▸ Data shown:
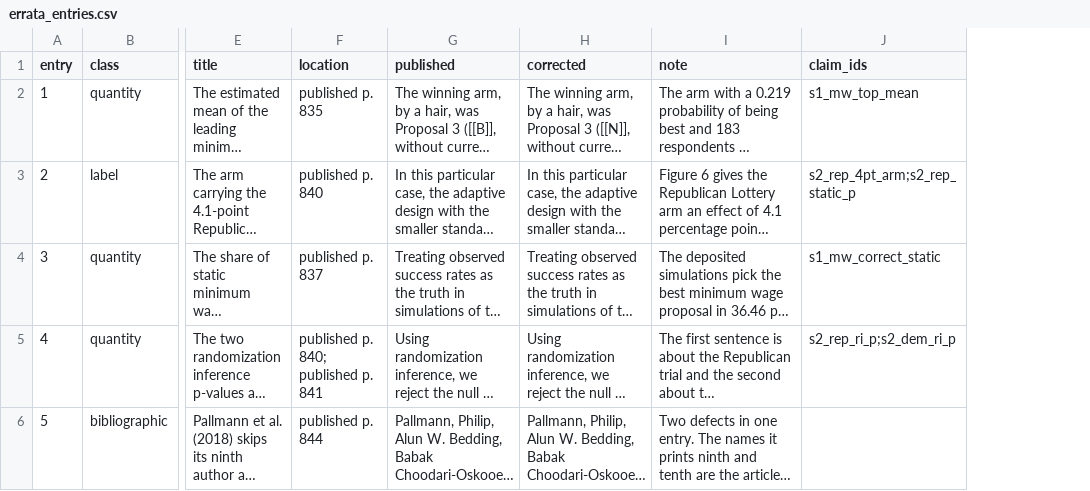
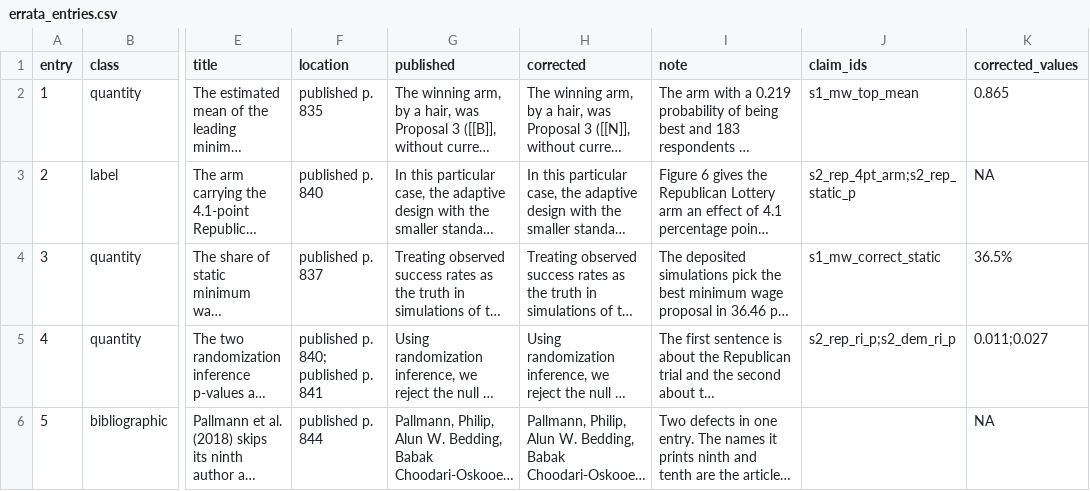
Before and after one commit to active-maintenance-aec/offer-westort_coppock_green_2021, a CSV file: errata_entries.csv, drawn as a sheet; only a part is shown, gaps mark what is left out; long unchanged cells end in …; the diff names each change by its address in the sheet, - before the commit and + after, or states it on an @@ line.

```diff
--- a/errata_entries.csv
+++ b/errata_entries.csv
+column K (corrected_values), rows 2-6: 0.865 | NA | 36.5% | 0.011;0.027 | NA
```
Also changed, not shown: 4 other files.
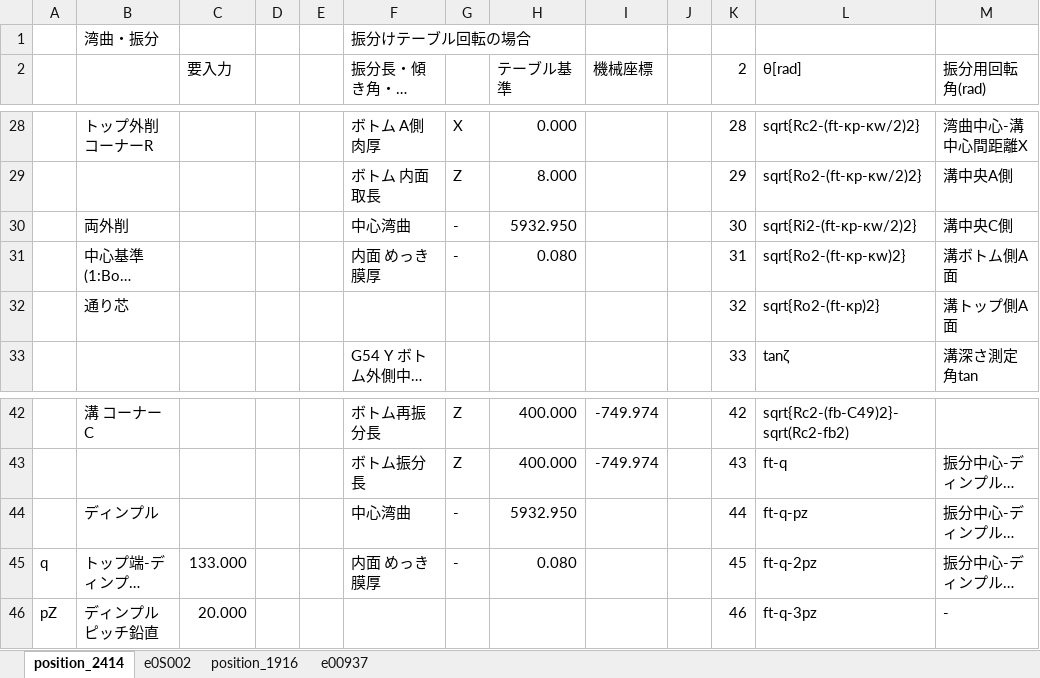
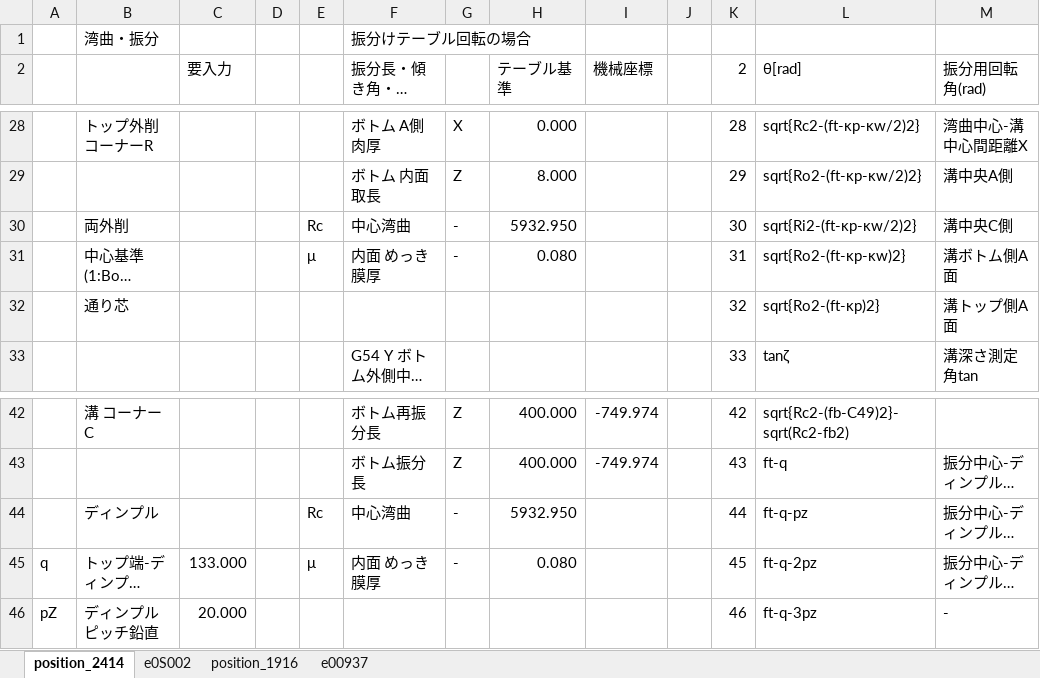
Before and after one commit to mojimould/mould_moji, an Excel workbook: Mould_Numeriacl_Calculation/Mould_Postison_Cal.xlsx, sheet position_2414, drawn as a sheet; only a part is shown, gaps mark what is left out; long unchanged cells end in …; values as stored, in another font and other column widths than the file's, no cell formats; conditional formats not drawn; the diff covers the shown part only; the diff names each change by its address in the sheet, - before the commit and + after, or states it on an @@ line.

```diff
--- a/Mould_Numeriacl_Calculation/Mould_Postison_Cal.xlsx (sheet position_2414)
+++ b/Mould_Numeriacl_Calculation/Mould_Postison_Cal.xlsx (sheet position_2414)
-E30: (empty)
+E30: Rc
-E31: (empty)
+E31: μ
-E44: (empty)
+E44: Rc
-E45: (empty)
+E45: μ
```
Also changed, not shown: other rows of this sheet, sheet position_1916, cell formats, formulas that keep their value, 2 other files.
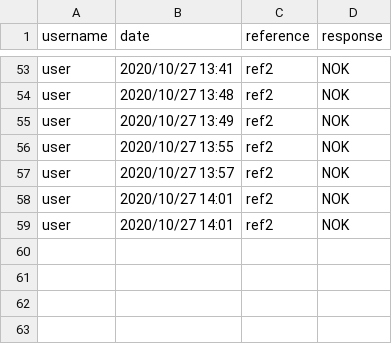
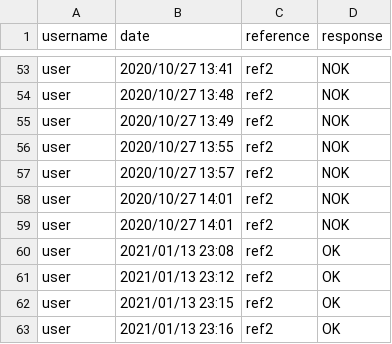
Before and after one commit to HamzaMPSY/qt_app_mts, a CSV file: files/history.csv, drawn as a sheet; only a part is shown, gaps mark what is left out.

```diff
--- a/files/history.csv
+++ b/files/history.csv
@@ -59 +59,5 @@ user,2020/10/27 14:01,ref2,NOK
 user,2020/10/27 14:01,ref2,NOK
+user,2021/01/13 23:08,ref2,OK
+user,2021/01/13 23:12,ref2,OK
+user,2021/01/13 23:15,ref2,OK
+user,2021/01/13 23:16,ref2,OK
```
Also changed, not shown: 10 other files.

▸ To do:
Provide the number of lines in the records above containing the string "Before", and write nothing more.

▸ Answer for the task:
3